Return only those lines of the listing that hold the word "about".
⟨
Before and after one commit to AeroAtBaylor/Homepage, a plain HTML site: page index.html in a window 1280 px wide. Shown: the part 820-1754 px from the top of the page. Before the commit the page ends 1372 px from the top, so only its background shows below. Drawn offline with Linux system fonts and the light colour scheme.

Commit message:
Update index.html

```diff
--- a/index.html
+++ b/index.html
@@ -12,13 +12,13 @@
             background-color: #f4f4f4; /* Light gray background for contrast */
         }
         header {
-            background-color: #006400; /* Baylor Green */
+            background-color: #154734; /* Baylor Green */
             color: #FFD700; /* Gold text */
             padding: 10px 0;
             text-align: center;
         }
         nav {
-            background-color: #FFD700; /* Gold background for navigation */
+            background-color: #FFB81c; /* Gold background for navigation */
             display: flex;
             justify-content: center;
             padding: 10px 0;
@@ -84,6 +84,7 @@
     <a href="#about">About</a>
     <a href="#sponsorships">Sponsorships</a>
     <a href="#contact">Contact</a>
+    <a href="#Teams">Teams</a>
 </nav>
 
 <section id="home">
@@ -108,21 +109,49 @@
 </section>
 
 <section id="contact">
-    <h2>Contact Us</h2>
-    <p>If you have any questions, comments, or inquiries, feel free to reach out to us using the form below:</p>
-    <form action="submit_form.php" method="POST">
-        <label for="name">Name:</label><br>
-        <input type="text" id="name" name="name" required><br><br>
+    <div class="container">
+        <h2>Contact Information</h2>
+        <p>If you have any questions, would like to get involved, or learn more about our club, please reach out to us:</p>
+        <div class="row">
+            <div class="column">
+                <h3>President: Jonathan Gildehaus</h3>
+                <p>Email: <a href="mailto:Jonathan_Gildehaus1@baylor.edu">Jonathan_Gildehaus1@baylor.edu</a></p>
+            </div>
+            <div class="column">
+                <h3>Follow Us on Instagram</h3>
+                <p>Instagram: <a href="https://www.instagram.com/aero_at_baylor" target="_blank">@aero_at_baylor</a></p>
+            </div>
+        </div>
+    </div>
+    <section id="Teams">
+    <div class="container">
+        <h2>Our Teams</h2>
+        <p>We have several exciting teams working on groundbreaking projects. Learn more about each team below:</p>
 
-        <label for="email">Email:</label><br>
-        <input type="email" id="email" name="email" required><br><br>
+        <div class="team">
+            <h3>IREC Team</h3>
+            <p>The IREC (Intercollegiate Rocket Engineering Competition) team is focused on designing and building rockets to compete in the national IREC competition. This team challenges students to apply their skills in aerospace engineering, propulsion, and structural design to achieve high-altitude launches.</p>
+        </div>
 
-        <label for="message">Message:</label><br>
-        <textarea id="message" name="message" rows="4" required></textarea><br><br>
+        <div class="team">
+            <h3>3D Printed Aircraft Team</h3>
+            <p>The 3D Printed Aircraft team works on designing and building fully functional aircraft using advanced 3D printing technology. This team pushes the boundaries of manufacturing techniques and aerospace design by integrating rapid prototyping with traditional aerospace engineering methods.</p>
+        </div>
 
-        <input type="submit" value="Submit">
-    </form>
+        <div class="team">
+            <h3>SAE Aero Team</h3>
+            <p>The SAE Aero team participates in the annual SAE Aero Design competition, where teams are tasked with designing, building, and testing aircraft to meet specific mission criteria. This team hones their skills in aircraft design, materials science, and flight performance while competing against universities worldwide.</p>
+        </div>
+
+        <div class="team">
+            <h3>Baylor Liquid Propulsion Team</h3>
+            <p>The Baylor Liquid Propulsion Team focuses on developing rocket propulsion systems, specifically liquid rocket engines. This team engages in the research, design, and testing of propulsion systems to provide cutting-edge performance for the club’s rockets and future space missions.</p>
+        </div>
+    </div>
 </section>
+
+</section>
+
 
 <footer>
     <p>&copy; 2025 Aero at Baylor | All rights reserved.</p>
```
⟩
⟨
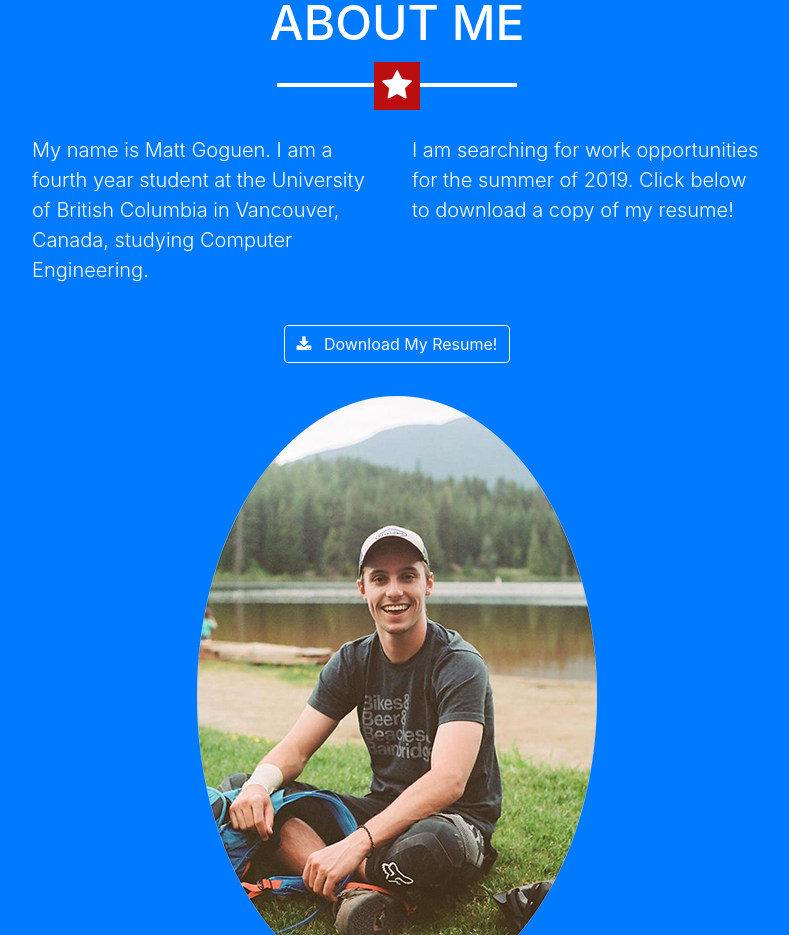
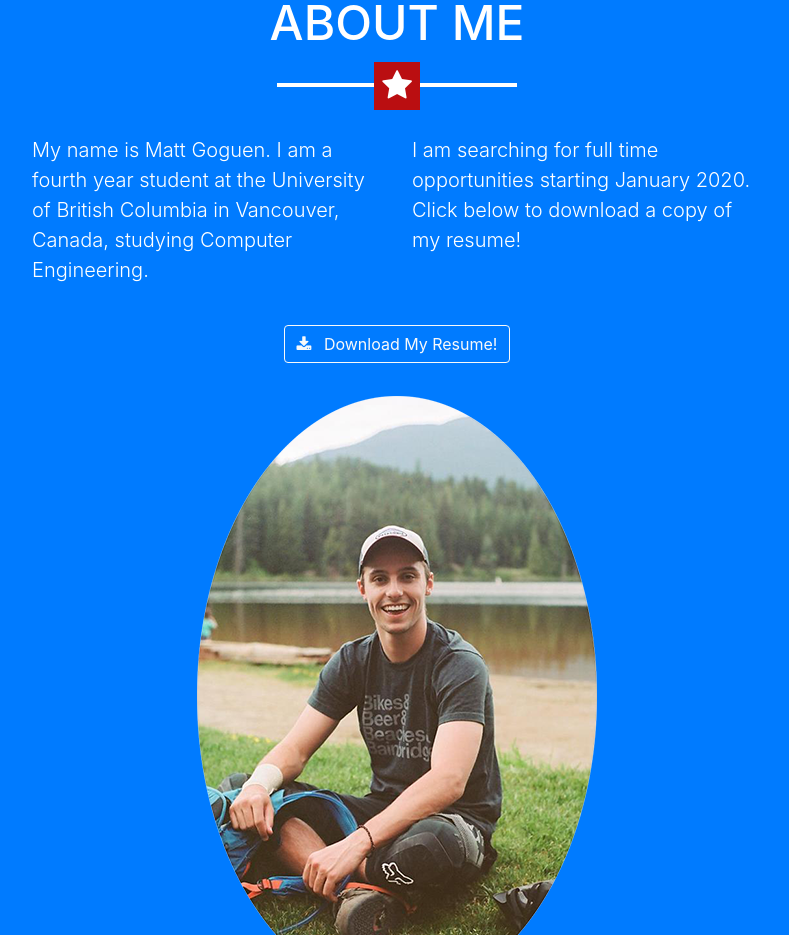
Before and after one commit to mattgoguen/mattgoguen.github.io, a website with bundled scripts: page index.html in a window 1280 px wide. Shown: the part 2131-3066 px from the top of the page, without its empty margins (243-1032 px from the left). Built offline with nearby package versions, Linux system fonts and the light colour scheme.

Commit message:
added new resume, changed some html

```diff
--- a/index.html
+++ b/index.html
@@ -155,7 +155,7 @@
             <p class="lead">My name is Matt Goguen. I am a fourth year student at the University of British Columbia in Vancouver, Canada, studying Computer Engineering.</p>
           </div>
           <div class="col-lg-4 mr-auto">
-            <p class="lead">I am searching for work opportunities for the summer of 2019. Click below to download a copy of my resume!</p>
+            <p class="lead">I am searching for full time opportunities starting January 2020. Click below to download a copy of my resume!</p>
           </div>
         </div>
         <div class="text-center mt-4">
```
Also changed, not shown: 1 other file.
⟩
⟨
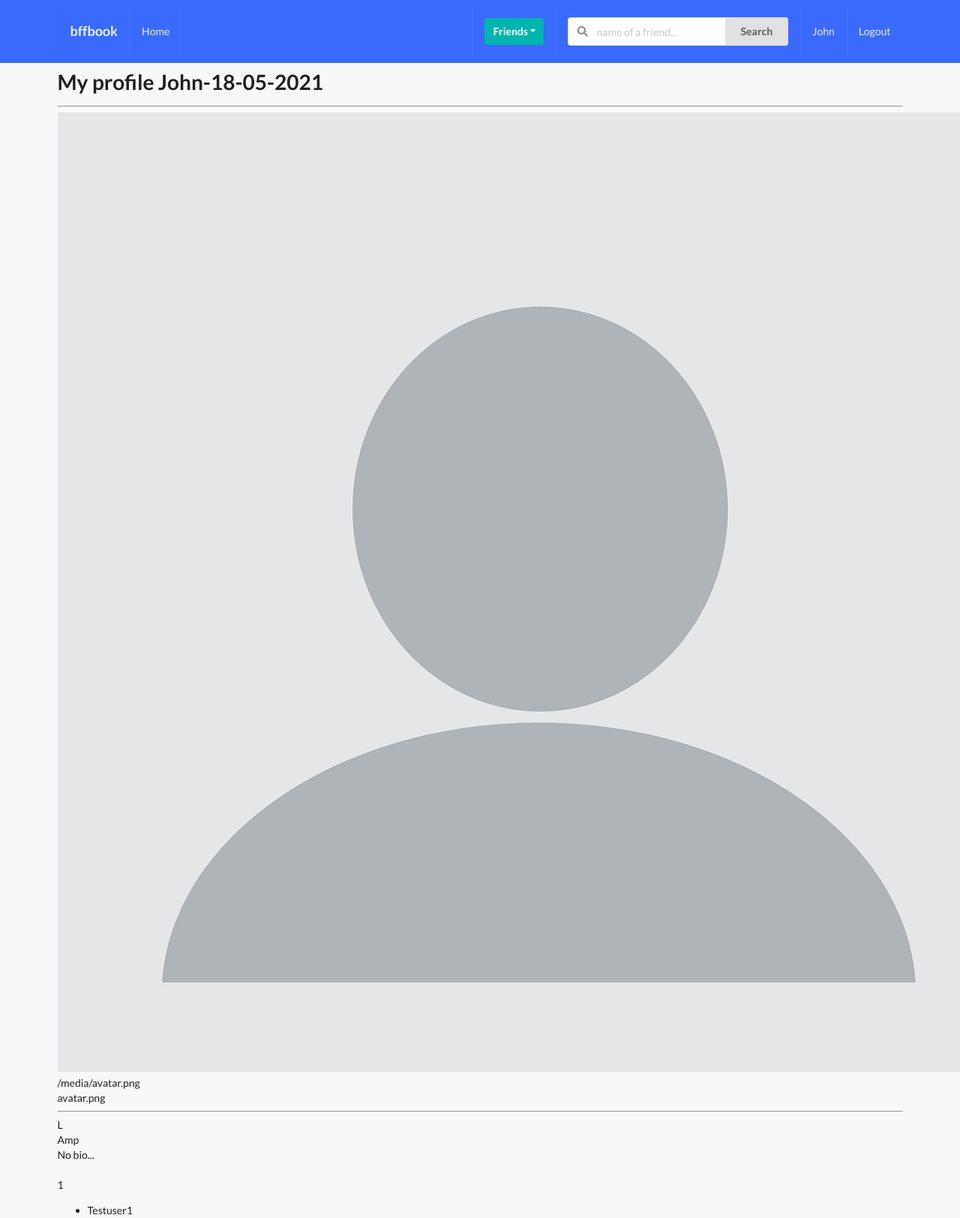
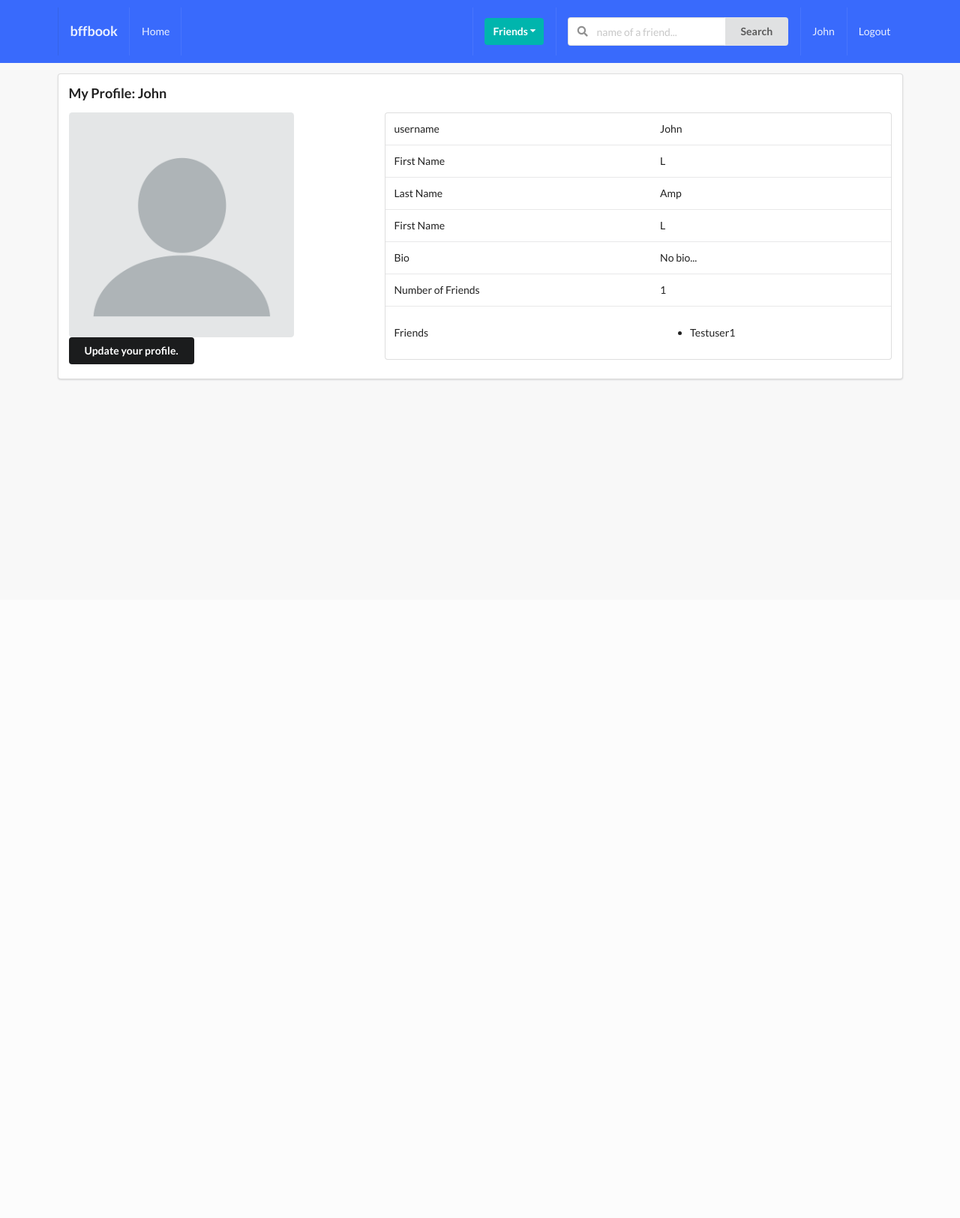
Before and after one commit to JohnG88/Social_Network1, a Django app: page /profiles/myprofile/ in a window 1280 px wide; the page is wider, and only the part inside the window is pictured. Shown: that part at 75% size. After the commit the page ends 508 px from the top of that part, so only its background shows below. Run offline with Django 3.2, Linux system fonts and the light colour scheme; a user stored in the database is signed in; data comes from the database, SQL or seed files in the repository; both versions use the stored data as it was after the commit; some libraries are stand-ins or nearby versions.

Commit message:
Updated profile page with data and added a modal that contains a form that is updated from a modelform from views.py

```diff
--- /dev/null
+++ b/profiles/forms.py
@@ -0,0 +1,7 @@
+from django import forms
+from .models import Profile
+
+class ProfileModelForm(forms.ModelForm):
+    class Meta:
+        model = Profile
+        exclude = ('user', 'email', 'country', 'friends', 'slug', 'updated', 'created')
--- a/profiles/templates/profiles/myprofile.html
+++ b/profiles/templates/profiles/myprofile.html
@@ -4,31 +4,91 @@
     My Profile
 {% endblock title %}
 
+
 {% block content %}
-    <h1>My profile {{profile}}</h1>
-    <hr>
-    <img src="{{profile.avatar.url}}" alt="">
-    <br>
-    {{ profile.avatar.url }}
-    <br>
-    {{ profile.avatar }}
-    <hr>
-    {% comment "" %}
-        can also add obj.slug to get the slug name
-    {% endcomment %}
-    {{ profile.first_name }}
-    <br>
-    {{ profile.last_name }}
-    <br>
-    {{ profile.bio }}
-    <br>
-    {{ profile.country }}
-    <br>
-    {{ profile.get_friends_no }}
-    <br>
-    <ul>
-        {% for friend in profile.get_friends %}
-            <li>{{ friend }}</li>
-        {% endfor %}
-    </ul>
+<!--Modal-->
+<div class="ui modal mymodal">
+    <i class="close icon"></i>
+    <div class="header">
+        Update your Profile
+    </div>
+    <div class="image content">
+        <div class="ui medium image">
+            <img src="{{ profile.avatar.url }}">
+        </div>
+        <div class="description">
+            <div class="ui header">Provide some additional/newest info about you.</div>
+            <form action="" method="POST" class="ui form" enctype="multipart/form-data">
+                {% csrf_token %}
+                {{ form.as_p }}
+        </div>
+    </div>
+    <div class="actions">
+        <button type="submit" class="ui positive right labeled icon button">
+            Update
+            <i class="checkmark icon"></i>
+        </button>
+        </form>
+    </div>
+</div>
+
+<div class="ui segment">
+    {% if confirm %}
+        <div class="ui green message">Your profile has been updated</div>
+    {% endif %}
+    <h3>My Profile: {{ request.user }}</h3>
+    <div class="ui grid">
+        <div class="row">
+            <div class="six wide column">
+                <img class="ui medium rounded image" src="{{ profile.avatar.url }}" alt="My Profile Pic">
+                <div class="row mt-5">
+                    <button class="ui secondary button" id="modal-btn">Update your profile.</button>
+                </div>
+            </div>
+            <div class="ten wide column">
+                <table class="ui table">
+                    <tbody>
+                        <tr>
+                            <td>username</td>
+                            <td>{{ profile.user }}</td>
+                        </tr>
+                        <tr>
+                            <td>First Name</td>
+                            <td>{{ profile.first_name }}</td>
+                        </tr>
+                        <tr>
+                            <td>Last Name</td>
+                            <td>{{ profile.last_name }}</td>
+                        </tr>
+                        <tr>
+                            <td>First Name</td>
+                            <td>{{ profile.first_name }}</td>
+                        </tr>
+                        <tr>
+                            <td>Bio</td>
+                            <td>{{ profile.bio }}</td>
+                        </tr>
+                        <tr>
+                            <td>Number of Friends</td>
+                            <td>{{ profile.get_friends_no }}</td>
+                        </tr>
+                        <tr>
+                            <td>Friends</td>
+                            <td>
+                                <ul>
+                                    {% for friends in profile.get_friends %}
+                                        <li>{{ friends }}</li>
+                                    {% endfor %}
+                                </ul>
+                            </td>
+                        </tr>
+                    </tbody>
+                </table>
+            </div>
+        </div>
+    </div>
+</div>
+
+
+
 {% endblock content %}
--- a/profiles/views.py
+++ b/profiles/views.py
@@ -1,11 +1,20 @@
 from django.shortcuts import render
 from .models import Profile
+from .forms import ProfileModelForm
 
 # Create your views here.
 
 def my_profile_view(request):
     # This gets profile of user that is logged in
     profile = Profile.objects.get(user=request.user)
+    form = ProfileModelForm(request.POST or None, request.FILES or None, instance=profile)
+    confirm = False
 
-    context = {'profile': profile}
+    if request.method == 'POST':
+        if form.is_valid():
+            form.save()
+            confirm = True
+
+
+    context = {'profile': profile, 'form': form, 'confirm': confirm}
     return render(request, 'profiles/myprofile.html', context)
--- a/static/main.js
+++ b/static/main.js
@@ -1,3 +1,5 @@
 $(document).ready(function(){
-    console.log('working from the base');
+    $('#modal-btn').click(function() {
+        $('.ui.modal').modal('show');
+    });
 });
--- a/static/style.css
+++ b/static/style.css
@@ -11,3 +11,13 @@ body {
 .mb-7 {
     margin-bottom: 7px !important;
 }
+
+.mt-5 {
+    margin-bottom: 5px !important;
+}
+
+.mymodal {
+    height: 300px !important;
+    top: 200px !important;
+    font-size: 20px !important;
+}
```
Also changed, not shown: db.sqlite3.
⟩
» **Output below**
     <a href="#about">About</a>
+        <p>If you have any questions, would like to get involved, or learn more about our club, please reach out to us:</p>
+        <p>We have several exciting teams working on groundbreaking projects. Learn more about each team below:</p>
+            <div class="ui header">Provide some additional/newest info about you.</div>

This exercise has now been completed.